The University of Alabama might be the next to join a long list of universities that will include gender pronouns in prospective student applications.
On Oct. 8, the UA Student Government Association unanimously passed a resolution to include an option to list pronouns on UA admissions applications. Schools from the Ivy League to the Southeastern Conference have already made this addition to their applications.
“After looking at a few SEC school’s admission applications, we noticed that schools such as Auburn do not,” said Emilia Ciezadlo, an SGA senator in the College of Arts and Sciences. “Common App does have a section where they ask the student to share more about their gender identity, yet not specifically a section for pronouns.”
Ciezadlo is one of the authors of the resolution, along with Arts and Sciences Senator Darius Thomas.
“With this piece of legislation being a resolution, Darius and I wanted to have this approved by the Senate before we bring this to Admission’s attention. With the Senate’s approval, we now plan to bring this to Admissions, specifically to IT,” Ciezadlo said. “From there, we hope to work closely with them to have it on the University of Alabama admission application.”

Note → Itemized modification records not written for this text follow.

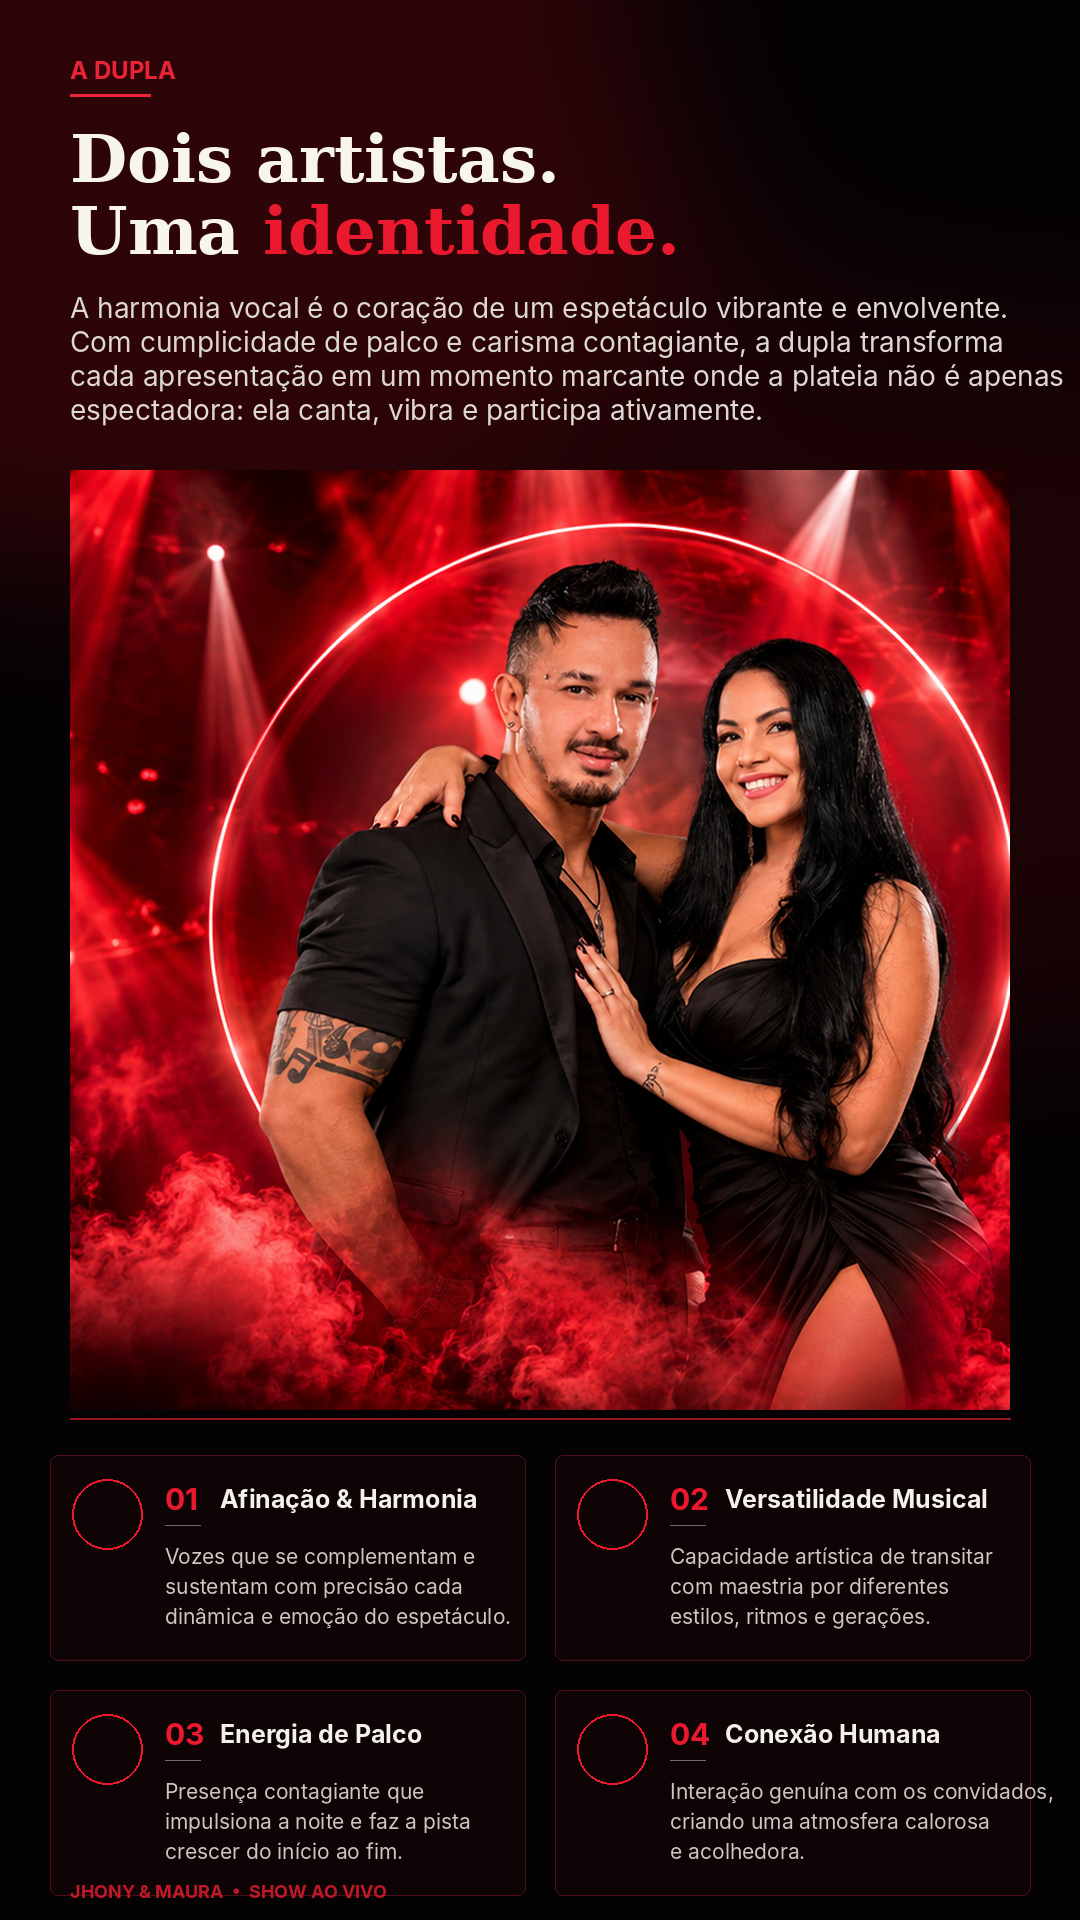
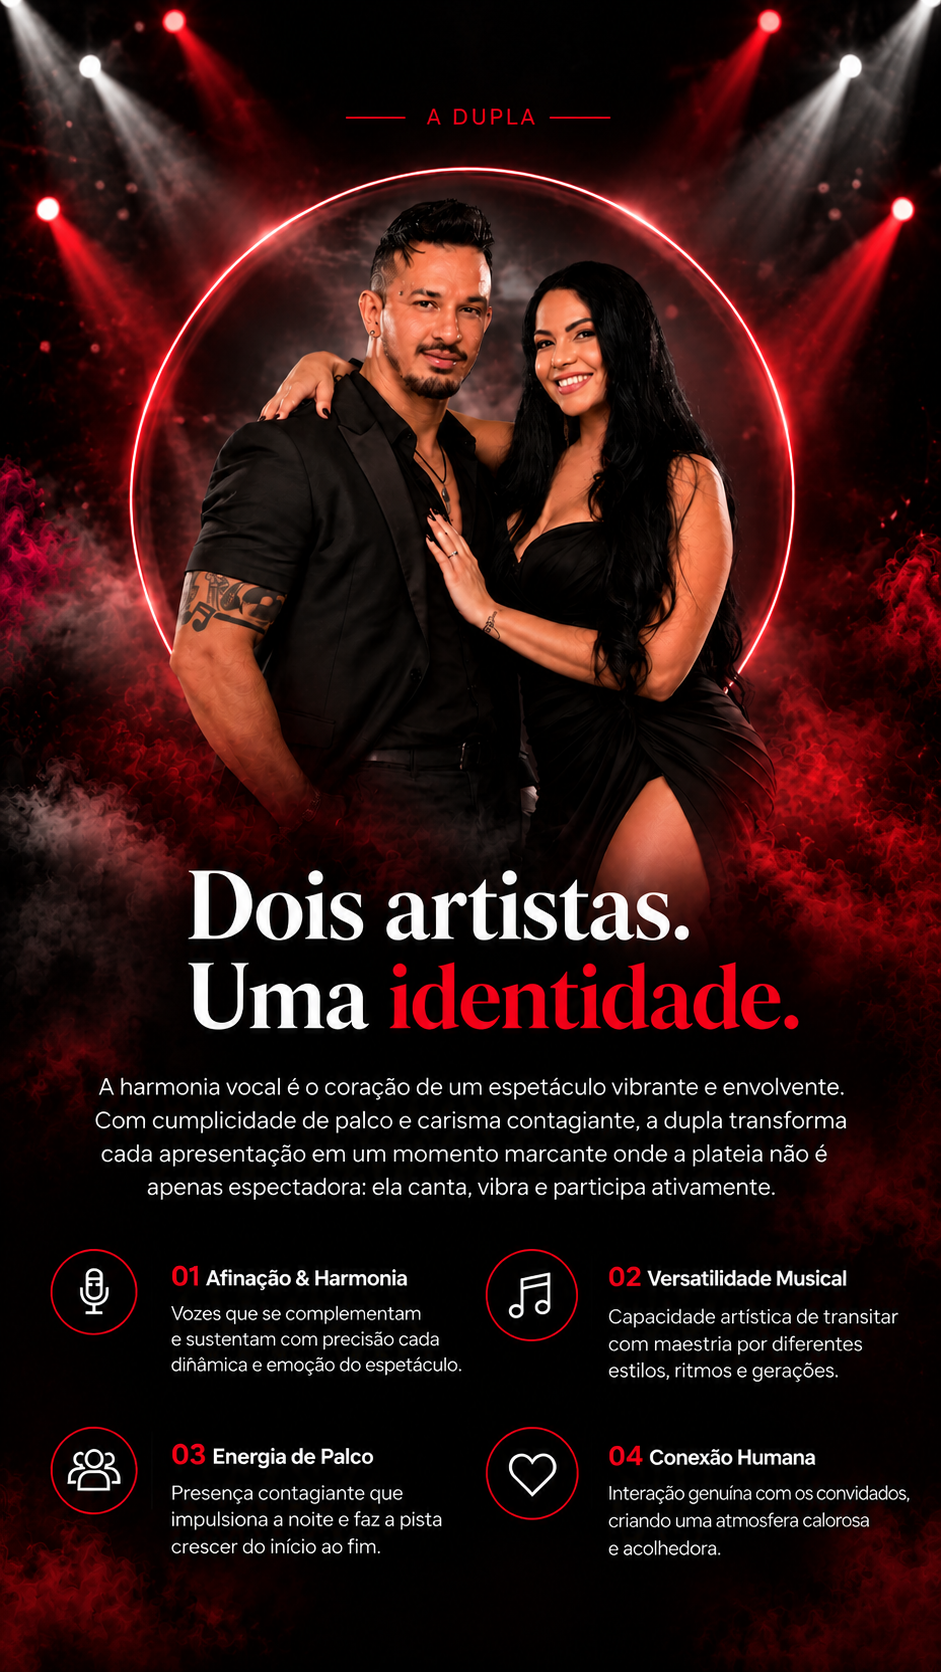
fix: ui/ux

diff --git a/style.css b/style.css
@@ -141,6 +141,7 @@ html {
 }
 
 .scene--hero {
+    position: relative;
     padding: 0;
     margin-bottom: 0;
 }
@@ -260,17 +261,21 @@ html {
 
 /* A base do hero respira para a próxima área; não cria uma faixa escura. */
 .scene--hero::after {
-    content: '';
+    content: "";
     position: absolute;
-    left: -12%;
-    right: -12%;
-    bottom: -2.5rem;
-    height: clamp(4rem, 8vw, 7rem);
-    z-index: 4;
+    z-index: 10;
+
+    left: 0;
+    right: 0;
+    bottom: -60px;
+
+    height: 60px;
+
     pointer-events: none;
-    background:
-        radial-gradient(ellipse 62% 75% at 50% 10%, rgba(124, 24, 22, 0.16) 0%, rgba(85, 16, 15, 0.07) 42%, transparent 78%);
-    filter: blur(18px);
+
+    background: linear-gradient(to bottom,
+            rgba(0, 0, 0, 0.08),
+            #000 100%);
 }
 
 .hero-container {
@@ -3646,11 +3651,218 @@ body,
     .scene--hero::after {
         bottom: -42px;
         height: 42px;
+    }
+}
 
-        background: linear-gradient(to bottom,
-                rgba(0, 0, 0, 0.15),
-                #000);
+.scene--hero::after {
+    bottom: -42px;
+    height: 42px;
 
-        filter: none;
+    background: linear-gradient(to bottom,
+            rgba(0, 0, 0, 0.15),
+            #000);
+
+    filter: none;
+}
+
+/* ==========================================================
+   FINAL PASS — HERO → A DUPLA
+   Respiro + transição cinematográfica.
+   Não altera estrutura, assets, componentes ou JS existentes.
+   ========================================================== */
+
+.scene--hero {
+    position: relative;
+    z-index: 2;
+    isolation: isolate;
+}
+
+/* Final suave do hero: nada de linha dura entre as cenas. */
+.scene--hero::after {
+    content: "";
+    position: absolute;
+    z-index: 8;
+    left: 0;
+    right: 0;
+    bottom: -1px;
+    height: clamp(28px, 4vw, 64px);
+    pointer-events: none;
+
+    background:
+        linear-gradient(to bottom,
+            rgba(3, 1, 1, 0) 0%,
+            rgba(3, 1, 1, .55) 48%,
+            rgba(3, 1, 1, .96) 100%);
+
+    filter: none;
+}
+
+/* Respiro real entre Hero e A DUPLA. */
+.scene--hero+.scene.duo-section,
+.scene--hero+.scene.duo-cinematic-section {
+    margin-top: clamp(42px, 5vw, 82px) !important;
+}
+
+/* Compatibilidade caso exista um marquee entre Hero e A DUPLA. */
+.scene--hero+.marquee-track+.scene.duo-section,
+.scene--hero+.marquee-track+.scene.duo-cinematic-section {
+    margin-top: clamp(42px, 5vw, 82px) !important;
+}
+
+/* Atmosfera discreta no espaço de transição. */
+.scene--hero+.scene.duo-section::before,
+.scene--hero+.scene.duo-cinematic-section::before,
+.scene--hero+.marquee-track+.scene.duo-section::before,
+.scene--hero+.marquee-track+.scene.duo-cinematic-section::before {
+    content: "";
+    position: absolute;
+    left: 8%;
+    right: 8%;
+    top: -42px;
+    height: 84px;
+    z-index: -1;
+    pointer-events: none;
+
+    background:
+        radial-gradient(ellipse 42% 70% at 50% 50%,
+            rgba(124, 24, 22, .12) 0%,
+            rgba(53, 8, 7, .06) 38%,
+            transparent 76%);
+
+    filter: blur(18px);
+}
+
+/* ==========================================================
+   A DUPLA CINEMATOGRÁFICA — DESKTOP / MOBILE
+   ========================================================== */
+
+.duo-cinematic-desktop {
+    display: block;
+}
+
+.duo-cinematic-mobile {
+    display: none;
+}
+
+.duo-cinematic-image {
+    width: 100%;
+    height: auto;
+    display: block;
+    object-fit: contain;
+    object-position: center;
+}
+
+/* ==========================================================
+   MOBILE
+   ========================================================== */
+
+@media (max-width: 700px) {
+
+    .scene--hero {
+        margin-bottom: 0 !important;
+    }
+
+    .scene--hero::after {
+        height: 34px;
+        bottom: -1px;
+
+        background:
+            linear-gradient(to bottom,
+                rgba(3, 1, 1, 0) 0%,
+                rgba(3, 1, 1, .72) 55%,
+                #030101 100%);
+    }
+
+    .scene--hero+.scene.duo-section,
+    .scene--hero+.scene.duo-cinematic-section,
+    .scene--hero+.marquee-track+.scene.duo-section,
+    .scene--hero+.marquee-track+.scene.duo-cinematic-section {
+        margin-top: 28px !important;
+    }
+
+    .scene--hero+.scene.duo-section::before,
+    .scene--hero+.scene.duo-cinematic-section::before,
+    .scene--hero+.marquee-track+.scene.duo-section::before,
+    .scene--hero+.marquee-track+.scene.duo-cinematic-section::before {
+        top: -24px;
+        height: 48px;
+        left: 4%;
+        right: 4%;
+        filter: blur(14px);
+    }
+
+    /* Se o HTML possuir o asset mobile, ele assume automaticamente. */
+    .duo-cinematic-desktop {
+        display: none;
+    }
+
+    .duo-cinematic-mobile {
+        display: block;
+        width: 100%;
+        line-height: 0;
+    }
+
+    .duo-cinematic-mobile .duo-cinematic-image,
+    .duo-cinematic-mobile img {
+        width: 100%;
+        height: auto;
+        display: block;
+        object-fit: contain;
+        object-position: center;
+    }
+}
+
+/* ==========================================================
+   REDUÇÃO DE MOVIMENTO
+   ========================================================== */
+
+@media (prefers-reduced-motion: reduce) {
+
+    .scene--hero+.scene.duo-section,
+    .scene--hero+.scene.duo-cinematic-section,
+    .scene--hero+.marquee-track+.scene.duo-section,
+    .scene--hero+.marquee-track+.scene.duo-cinematic-section {
+        margin-top: 32px !important;
+    }
+}
+
+/* ==========================================================
+   FINAL — A DUPLA / MOBILE ASSET APROVADO
+   Não altera o desktop.
+   Não altera o asset.
+   ========================================================== */
+
+.duo-cinematic-mobile {
+    display: none;
+}
+
+@media (max-width: 700px) {
+    .duo-cinematic-desktop {
+        display: none !important;
+    }
+
+    .duo-cinematic-mobile {
+        display: block !important;
+        width: 100%;
+        margin: 0;
+        padding: 0;
+        line-height: 0;
+        background: #050203;
+    }
+
+    .duo-cinematic-mobile .duo-cinematic-image {
+        display: block !important;
+        width: 100%;
+        height: auto;
+        max-width: none;
+        margin: 0;
+        object-fit: contain;
+        object-position: center;
+    }
+
+    /* O respiro continua sendo controlado pela transição,
+       não por uma faixa preta inserida dentro da arte. */
+    .scene--hero+.scene.duo-cinematic-section {
+        margin-top: 28px !important;
     }
 }

diff --git a/html/home.html b/html/home.html
@@ -152,21 +152,6 @@
         document.documentElement.classList.remove('no-js');
         document.documentElement.classList.add('js');
     </script>
-
-    <style>
-        .duo-cinematic-picture {
-            display: block;
-            width: 100%;
-            line-height: 0;
-        }
-
-        .duo-cinematic-picture img {
-            display: block;
-            width: 100%;
-            height: auto;
-        }
-    </style>
-
 </head>
 
 <body>
@@ -288,78 +273,17 @@
                 pois o texto incorporado na arte não seria legível em telas pequenas.
             -->
             <div class="duo-cinematic-desktop" aria-label="Apresentação da dupla e seus diferenciais">
-                <picture class="duo-cinematic-picture">
-                    <source media="(max-width: 700px)" srcset="../assets/a-dupla-cinematic-mobile-v2.png"><img
-                        src="../assets/a-dupla-cinematic.png"
-                        alt="Dois artistas em uma atmosfera de palco com luzes vermelhas, fumaça e os principais diferenciais do espetáculo."
-                        class="duo-cinematic-image" loading="lazy">
-                </picture>
+                <img src="../assets/a-dupla-cinematic.png"
+                    alt="Dois artistas em uma atmosfera de palco com luzes vermelhas, fumaça e os principais diferenciais do espetáculo."
+                    class="duo-cinematic-image" loading="lazy">
             </div>
 
             <div class="duo-cinematic-mobile">
-                <div class="container">
-                    <div class="section-header">
-                        <span class="section-eyebrow">A DUPLA</span>
-                        <h2 class="section-title">
-                            Dois artistas. Uma identidade.<br>
-                            Um show pensado para conectar pessoas.
-                        </h2>
-                    </div>
-
-                    <div class="duo-grid">
-                        <div class="duo-media reveal-up">
-                            <div class="duo-image-wrapper">
-                                <img src="../assets/J&M.png" alt="Dupla em apresentação" class="duo-image"
-                                    loading="lazy">
-                            </div>
-                        </div>
-
-                        <div class="duo-content reveal-up">
-                            <p class="duo-lead">
-                                A harmonia vocal é o coração de um espetáculo vibrante e envolvente.
-                                Com cumplicidade de palco e carisma contagiante, a dupla transforma cada
-                                apresentação em um momento marcante onde a plateia não é apenas espectadora:
-                                ela canta, vibra e participa ativamente.
-                            </p>
-
-                            <div class="pillars-list">
-                                <div class="pillar-item">
-                                    <div class="pillar-header">
-                                        <span class="pillar-num">01</span>
-                                        <h3>Afinação & Harmonia</h3>
-                                    </div>
-                                    <p>Vozes que se complementam e sustentam com precisão cada dinâmica e emoção do
-                                        espetáculo.</p>
-                                </div>
-                                <div class="pillar-item">
-                                    <div class="pillar-header">
-                                        <span class="pillar-num">02</span>
-                                        <h3>Versatilidade Musical</h3>
-                                    </div>
-                                    <p>Capacidade artística de transitar com maestria por diferentes estilos, ritmos e
-                                        gerações.</p>
-                                </div>
-                                <div class="pillar-item">
-                                    <div class="pillar-header">
-                                        <span class="pillar-num">03</span>
-                                        <h3>Energia de Palco</h3>
-                                    </div>
-                                    <p>Presença contagiante que impulsiona a noite e faz a pista crescer do início ao
-                                        fim.</p>
-                                </div>
-                                <div class="pillar-item">
-                                    <div class="pillar-header">
-                                        <span class="pillar-num">04</span>
-                                        <h3>Conexão Humana</h3>
-                                    </div>
-                                    <p>Interação genuína com os convidados, criando uma atmosfera calorosa e acolhedora.
-                                    </p>
-                                </div>
-                            </div>
-                        </div>
-                    </div>
-                </div>
+                <img src="../assets/a-dupla-cinematic-mobile-v2.png"
+                    alt="A Dupla — apresentação cinematográfica com luzes, fumaça e os artistas"
+                    class="duo-cinematic-image" loading="lazy">
             </div>
+
         </section>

The goal is to work alongside campus leaders and administrators to advance the resolution and make it available to prospective students soon.
“SGA is excited to pass this resolution encouraging the addition of gender pronouns on the University’s application for admission. If added to the application, it will be an optional field, provided to help every student feel included and more comfortable when filling out our application,” said Jackson Fuentes, SGA press secretary. “We look forward to future discussion with the University on this important topic.”
Along with the gender pronouns resolution, the Student Government Association passed a resolution on Oct.1 intended to help students who have tested positive for COVID-19.
Colin Marcum proposed a resolution on Oct. 1 to introduce a follow-up email with the “next steps” for students who test positive for COVID-19 at a University testing facility. The email will outline steps to prevent further spread of the virus.
Those who are sick receive a phone call to be notified that they tested positive for COVID-19. After the phone call, there is no further advice or resources provided. The resolution will provide those who do test positive with medical and precautionary advice.
The Senate will also partner with University administrators and faculty members to distribute “next-step packages.” Mary Lee Caldwell of the Division of Student Life will oversee the process and include information cards in the packages.
This will also include help for those going through the recovery stages of the virus, which has infected over 2,500 UA students.
“The SGA Senate looks forward to working with University administrators and additional faculty to continue keeping COVID-positive students and their peers both safe and well informed,” Fuentes said.
SGA also passed an act on Oct. 1 to migrate students’ email accounts to Microsoft Outlook, which will begin in May.
This passed after a task force was created by SGA to find recommendations for another format for the student email. This means that Gmail, which the University of Alabama uses currently for student emails, will no longer host student emails.
“It was really important for us to create this task force and find a workable solution for student emails,” said Will Bradley, SGA director of communications. “For too long, our Crimson email accounts have been less than operable with Microsoft O365 apps and are disconnected from the staff and faculty email server. I’m grateful we could find a solution in migrating student emails to Outlook.”
This resolution was authored by SGA Vice President for Student Affairs Price Dukes, along with SGA Senators Amanda Allen and Ben Heggeman.
Proponents of the resolution say that this move will provide users with a more secure network, while hosting all student faculty and staff members. It would also allow members to easily find student or faculty members in one common directory.
“We mostly want students to know that this transition is not planned to occur in the middle of the school year, and SGA will work with OIT to inform and educate the student body on the migration,” Dukes said. “Importantly, Outlook is used by nearly 95% of Fortune 500 companies, so there is no doubt this migration will help to make UA students career-ready.”